_Directions for this task_
Tally the lines below that contain the word "return", and give only that number.

·····

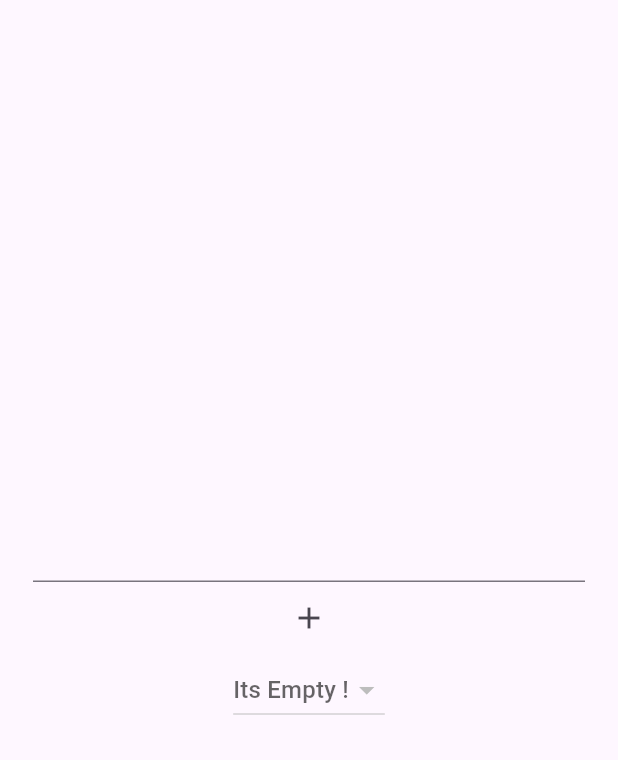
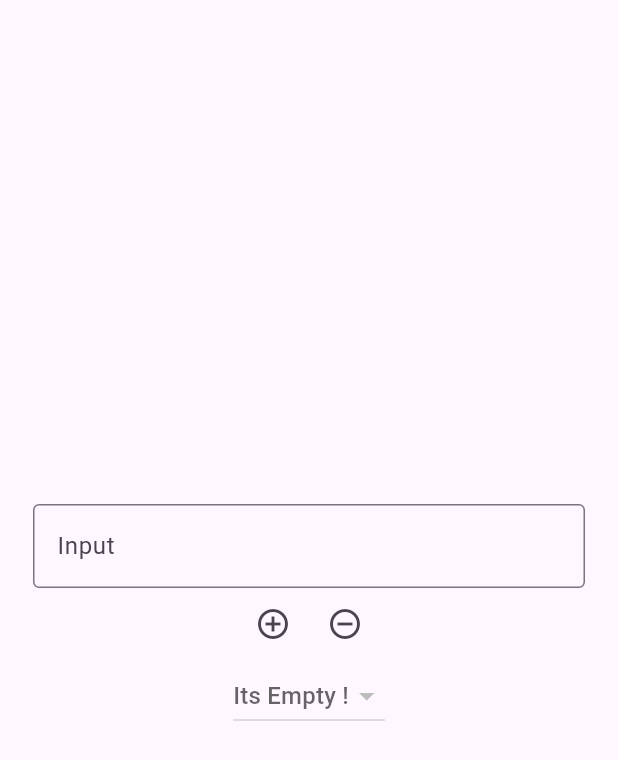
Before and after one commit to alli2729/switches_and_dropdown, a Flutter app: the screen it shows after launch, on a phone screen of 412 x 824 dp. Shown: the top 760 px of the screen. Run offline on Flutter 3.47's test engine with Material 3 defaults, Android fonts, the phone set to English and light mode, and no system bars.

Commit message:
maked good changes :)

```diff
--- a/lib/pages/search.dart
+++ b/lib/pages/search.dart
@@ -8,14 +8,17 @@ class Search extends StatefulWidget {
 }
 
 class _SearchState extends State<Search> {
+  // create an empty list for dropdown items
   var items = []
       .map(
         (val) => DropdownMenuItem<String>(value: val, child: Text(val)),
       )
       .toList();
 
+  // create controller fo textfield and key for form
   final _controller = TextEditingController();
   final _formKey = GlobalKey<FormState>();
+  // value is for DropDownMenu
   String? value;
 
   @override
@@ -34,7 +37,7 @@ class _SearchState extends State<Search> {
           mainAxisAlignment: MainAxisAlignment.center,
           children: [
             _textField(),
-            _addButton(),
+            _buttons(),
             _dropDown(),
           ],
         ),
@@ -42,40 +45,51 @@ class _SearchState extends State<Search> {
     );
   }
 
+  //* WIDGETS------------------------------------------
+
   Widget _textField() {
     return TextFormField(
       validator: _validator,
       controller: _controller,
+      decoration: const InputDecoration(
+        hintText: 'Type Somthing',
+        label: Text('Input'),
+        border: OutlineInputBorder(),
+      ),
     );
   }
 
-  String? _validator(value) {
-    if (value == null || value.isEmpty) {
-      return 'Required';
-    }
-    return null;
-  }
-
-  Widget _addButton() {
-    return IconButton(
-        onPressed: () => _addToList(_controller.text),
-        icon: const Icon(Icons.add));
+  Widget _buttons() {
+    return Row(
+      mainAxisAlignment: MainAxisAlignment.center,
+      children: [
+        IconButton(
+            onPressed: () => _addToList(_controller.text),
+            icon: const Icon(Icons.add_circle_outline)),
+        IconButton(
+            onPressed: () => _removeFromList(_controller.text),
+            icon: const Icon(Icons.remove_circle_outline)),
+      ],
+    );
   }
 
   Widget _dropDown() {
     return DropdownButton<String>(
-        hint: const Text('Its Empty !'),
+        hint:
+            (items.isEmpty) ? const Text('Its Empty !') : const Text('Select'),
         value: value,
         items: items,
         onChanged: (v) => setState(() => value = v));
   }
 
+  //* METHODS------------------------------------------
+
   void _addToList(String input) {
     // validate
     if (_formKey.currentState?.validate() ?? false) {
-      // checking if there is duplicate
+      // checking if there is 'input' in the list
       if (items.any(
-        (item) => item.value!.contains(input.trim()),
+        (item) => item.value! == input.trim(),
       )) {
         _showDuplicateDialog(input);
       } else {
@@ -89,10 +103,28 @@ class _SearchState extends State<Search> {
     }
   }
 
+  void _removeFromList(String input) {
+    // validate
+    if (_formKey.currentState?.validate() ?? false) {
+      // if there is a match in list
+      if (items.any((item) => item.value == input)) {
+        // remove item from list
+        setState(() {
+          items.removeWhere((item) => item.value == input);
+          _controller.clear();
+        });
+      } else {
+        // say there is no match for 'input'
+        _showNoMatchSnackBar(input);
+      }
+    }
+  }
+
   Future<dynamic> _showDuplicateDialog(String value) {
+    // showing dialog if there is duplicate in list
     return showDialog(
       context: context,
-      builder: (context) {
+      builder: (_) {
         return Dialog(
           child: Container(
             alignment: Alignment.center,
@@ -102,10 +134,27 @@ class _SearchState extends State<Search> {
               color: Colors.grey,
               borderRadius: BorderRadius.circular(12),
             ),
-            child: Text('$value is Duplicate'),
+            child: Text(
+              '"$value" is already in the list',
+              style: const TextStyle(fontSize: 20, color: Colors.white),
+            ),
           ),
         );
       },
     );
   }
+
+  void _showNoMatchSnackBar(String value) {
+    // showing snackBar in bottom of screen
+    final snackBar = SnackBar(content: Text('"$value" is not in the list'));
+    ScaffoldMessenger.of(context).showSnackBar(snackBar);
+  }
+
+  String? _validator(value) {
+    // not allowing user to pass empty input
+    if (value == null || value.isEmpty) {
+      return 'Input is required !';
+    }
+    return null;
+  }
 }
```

·····

_Final answer_
10